Executive Director, Americas, U.S. Chamber of Commerce


December 30, 2019


2019 was a year of major public policy advancements in the U.S.-Brazil relationship. We witnessed concrete progress in areas from defense to intellectual property protection to visa facilitation.

Here are the biggest accomplishments the U.S.-Brazil relationship drove in 2019:

1. Establishing the Technology Safeguard Agreement: Among the important public commitments reached in bilateral government meetings, the crowning achievement was the Technology Safeguard agreement (TSA). After decades of stop-and-go negotiations, the countries finally signed an agreement that establishes technical safeguards to support U.S. space launches from Brazil’s Alcantara base, a move that lowers launch costs because of the base’s proximity to the equator. The agreement and a promise of closer collaboration positions cooperation in the commercial satellite industry to thrive in 2020.

2. Recognition of Brazil as a non-NATO ally:U.S. recognition of Brazil as a major non-NATO ally was another example of a milestone in the long-standing relationship. The time is now ripe to launch a large-scale U.S.-Brazil defense projects.

3. Waiving visa requirements for American tourists in Brazil: Strategic cooperation is just one component of the bilateral partnership. Brazil’s move to waive visas for American tourists and a U.S. Global Entry pilot program for Brazil demonstrate an increase in trust that will bring dividends as these measures facilitate the movement of people between the two countries. In an environment of tightening border security in the Americas, these developments reflect positively on the U.S.-Brazil relationship.

4. Announcing U.S. support for Brazil’s membership in OECD: 2019 also marked a step forward in economic policy, as the U.S. publicly voiced its support for Brazil’s accession to the Organization of Economic Cooperation and Development (OECD). With U.S. backing, Brazil is now solidly on the path toward accession and membership. The U.S. and Brazilian private sectors expect the U.S. to revisit its priority list of support in 2020.

5. Developing stronger IP protections: On the intellectual property (IP) front, the two countries agreed to a new patent agreement with expanded scope: a bold idea of the Brazilian government to create a patent prosecution agreement to collaborate with key commercial allies. While there is room for improvement, the U.S. rightly viewed the agreement as a recognition of the importance of IP protection to innovation and to U.S. investment in Brazil.

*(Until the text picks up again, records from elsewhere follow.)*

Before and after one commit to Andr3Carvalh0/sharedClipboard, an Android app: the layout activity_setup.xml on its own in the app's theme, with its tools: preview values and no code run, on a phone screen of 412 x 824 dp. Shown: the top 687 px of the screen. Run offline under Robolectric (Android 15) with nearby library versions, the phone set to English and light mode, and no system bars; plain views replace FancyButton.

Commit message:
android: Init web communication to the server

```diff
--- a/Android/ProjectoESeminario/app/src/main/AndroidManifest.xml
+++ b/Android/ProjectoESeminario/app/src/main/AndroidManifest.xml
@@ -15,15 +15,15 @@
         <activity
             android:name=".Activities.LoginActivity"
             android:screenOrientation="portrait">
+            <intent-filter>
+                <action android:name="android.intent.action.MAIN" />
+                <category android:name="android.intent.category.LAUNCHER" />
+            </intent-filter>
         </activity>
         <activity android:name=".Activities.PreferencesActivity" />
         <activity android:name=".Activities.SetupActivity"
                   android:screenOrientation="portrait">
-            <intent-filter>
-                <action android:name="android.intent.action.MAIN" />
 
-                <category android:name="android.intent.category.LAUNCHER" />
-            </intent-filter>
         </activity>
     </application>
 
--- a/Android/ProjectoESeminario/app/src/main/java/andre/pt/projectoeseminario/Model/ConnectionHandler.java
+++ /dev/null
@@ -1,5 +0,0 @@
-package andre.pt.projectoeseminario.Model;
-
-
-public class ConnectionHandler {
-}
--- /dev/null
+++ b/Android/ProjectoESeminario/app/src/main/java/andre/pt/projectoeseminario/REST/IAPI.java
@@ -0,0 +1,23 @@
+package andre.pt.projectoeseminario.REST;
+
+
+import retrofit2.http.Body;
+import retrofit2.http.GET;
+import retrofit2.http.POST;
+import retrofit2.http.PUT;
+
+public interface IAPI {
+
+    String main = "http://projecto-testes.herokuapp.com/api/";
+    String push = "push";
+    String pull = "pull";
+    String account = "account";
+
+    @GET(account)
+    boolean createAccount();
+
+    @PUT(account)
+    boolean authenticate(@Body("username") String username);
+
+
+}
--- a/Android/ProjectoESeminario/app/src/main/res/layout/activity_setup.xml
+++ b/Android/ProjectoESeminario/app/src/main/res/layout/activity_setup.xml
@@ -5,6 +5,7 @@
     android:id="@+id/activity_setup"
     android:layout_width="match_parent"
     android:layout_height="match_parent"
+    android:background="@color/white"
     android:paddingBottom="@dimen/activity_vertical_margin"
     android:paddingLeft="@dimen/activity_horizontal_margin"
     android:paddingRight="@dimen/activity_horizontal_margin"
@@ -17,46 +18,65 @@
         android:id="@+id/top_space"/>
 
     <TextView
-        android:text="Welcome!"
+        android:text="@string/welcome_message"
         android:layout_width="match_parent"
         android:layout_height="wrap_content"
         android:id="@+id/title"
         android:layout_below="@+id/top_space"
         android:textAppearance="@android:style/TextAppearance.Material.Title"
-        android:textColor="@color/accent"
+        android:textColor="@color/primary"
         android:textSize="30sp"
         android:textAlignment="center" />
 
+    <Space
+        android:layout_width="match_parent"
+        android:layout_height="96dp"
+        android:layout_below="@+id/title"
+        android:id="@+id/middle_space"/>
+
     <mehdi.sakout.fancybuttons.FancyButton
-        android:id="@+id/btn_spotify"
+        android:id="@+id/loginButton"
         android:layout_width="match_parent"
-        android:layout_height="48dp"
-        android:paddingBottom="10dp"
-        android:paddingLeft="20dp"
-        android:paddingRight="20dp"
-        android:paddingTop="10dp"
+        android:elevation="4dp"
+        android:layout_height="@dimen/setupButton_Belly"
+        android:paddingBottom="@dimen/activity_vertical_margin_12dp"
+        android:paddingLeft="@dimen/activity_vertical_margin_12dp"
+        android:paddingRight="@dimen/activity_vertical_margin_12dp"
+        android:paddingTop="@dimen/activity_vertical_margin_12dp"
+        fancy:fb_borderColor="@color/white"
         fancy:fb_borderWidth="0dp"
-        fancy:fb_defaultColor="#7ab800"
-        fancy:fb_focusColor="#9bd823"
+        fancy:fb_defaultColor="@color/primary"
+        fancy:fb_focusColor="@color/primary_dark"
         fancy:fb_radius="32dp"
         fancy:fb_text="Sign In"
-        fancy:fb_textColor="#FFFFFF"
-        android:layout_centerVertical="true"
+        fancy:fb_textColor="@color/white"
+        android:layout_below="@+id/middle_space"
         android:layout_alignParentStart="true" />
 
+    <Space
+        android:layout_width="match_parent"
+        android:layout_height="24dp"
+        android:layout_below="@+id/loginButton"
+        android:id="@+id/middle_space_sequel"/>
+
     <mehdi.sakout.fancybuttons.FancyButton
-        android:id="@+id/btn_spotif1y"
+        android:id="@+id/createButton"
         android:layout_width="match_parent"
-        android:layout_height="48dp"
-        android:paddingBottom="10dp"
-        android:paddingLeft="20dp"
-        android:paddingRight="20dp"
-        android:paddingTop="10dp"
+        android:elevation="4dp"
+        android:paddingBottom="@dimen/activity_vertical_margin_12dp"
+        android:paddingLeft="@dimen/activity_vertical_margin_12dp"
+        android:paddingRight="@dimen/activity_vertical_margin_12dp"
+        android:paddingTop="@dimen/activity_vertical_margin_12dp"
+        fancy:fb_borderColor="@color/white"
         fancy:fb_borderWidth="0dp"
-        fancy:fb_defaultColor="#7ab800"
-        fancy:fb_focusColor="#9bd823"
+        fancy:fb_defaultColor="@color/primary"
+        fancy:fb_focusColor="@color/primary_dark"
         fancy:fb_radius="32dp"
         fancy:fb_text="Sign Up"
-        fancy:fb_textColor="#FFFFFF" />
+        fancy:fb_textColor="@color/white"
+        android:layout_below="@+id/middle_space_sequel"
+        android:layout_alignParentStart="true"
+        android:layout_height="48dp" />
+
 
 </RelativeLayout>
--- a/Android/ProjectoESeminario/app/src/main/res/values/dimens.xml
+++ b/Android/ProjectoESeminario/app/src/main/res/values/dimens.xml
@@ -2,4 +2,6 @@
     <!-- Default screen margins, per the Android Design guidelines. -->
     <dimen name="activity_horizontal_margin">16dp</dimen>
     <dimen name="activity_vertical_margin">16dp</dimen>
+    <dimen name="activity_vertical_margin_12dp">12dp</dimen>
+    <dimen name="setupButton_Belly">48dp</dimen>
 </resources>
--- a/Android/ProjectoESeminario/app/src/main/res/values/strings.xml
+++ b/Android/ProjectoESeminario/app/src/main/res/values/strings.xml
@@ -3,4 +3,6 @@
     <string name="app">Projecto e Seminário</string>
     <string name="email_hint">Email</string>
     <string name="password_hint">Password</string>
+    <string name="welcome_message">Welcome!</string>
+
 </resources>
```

6. Driving market-friendly economic policies: Domestically, Brazilian President Jair Bolsonaro government’s strong market-friendly message was consistent throughout the year. Prompted by the executive branch, the Brazilian Congress approved a comprehensive pension reform, a historic achievement that will improve the country’s fiscal position. The Brazilian Congress also approved significant measures to reduce red tape (the Economic Freedom law), to harmonize the management and organization of regulatory agencies, and to protect personal data. The National Legislature also signed off on two important international agreements: The Protocol of Revision of the International Convention for the Simplification and Harmonization of Customs (Revised Kyoto Convention) and the Madrid Protocol on Trademarks. These accomplishments prove that the administration’s pro-business views translate into tangible progress, providing legislative momentum for further reforms – welcome news for U.S. companies doing business in Brazil.

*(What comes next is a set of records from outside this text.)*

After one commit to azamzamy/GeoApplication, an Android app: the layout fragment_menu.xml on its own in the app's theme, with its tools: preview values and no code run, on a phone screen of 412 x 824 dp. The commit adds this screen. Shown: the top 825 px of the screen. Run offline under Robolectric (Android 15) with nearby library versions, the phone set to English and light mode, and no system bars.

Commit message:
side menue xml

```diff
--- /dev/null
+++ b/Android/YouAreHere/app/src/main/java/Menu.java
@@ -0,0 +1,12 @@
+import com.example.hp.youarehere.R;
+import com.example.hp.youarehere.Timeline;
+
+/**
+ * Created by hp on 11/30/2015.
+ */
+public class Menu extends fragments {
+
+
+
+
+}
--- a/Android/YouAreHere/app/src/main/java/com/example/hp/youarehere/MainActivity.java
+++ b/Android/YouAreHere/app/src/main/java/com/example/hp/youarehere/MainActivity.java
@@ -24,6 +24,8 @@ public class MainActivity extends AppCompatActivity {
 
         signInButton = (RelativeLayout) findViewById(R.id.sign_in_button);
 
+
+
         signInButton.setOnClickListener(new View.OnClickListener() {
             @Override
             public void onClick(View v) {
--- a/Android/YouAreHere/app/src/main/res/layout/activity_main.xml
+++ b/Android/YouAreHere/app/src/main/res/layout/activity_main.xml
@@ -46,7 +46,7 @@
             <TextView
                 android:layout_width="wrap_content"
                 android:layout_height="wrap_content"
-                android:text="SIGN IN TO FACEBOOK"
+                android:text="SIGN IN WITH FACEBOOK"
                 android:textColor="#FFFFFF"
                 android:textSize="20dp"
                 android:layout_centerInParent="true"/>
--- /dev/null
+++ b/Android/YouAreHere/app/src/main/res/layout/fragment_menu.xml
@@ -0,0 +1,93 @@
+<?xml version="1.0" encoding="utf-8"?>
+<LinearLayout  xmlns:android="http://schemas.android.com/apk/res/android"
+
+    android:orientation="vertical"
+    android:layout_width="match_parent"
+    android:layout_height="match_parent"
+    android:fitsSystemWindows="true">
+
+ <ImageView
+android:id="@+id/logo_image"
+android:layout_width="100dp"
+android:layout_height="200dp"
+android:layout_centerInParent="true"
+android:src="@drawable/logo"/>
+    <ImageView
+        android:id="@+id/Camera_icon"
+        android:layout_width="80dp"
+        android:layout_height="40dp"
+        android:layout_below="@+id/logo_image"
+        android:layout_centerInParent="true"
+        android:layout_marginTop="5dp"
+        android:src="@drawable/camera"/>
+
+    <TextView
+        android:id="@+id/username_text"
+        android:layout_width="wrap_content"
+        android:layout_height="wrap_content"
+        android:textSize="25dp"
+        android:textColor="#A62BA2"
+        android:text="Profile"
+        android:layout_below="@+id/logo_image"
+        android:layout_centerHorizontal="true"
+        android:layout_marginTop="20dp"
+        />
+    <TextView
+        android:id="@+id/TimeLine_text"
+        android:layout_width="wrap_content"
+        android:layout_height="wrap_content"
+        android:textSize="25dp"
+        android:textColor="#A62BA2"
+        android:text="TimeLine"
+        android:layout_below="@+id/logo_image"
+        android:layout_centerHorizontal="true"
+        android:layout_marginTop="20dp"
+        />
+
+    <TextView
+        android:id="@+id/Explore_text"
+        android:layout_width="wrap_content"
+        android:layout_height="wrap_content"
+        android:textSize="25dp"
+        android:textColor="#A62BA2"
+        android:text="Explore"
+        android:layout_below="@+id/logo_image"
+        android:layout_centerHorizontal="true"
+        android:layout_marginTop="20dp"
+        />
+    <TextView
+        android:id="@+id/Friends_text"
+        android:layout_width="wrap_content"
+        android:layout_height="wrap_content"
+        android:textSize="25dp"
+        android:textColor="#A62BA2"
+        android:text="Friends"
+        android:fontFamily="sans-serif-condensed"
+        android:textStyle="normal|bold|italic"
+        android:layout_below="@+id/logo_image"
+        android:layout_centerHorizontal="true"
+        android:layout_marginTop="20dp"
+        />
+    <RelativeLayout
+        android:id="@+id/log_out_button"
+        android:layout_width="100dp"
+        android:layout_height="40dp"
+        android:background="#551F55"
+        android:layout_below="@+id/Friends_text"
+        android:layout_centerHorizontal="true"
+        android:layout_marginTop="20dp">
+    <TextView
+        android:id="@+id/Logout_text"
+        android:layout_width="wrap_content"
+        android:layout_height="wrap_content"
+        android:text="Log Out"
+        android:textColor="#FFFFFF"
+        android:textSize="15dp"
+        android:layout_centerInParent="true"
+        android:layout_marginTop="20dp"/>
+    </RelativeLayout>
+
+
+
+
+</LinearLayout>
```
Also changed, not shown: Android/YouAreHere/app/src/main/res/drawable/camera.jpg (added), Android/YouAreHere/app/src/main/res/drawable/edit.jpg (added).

At the executive level, it is commendable the work being done by the ministries, which have been acting in synergy, aiming to bring more transparency and less bureaucracy to the country.

The many accomplishments of this year set a high bar for 2020, especially in the defense, innovation, and investment areas. 2019 set the stage, and private-sector actors are now eager to see how these policy gains translate into commercial opportunities that boost economic development and deepen the U.S.- Brazilian partnership.

About the authors

Renata Brandão Vasconcellos

Renata Brandão Vasconcellos

Renata Brandão Vasconcellos iis the former Executive Director, Americas at the U.S. Chamber of Commerce. She leads the US-Cuba Business Council and is also responsible for most of the policy agendas of the Brazil-US Business Council.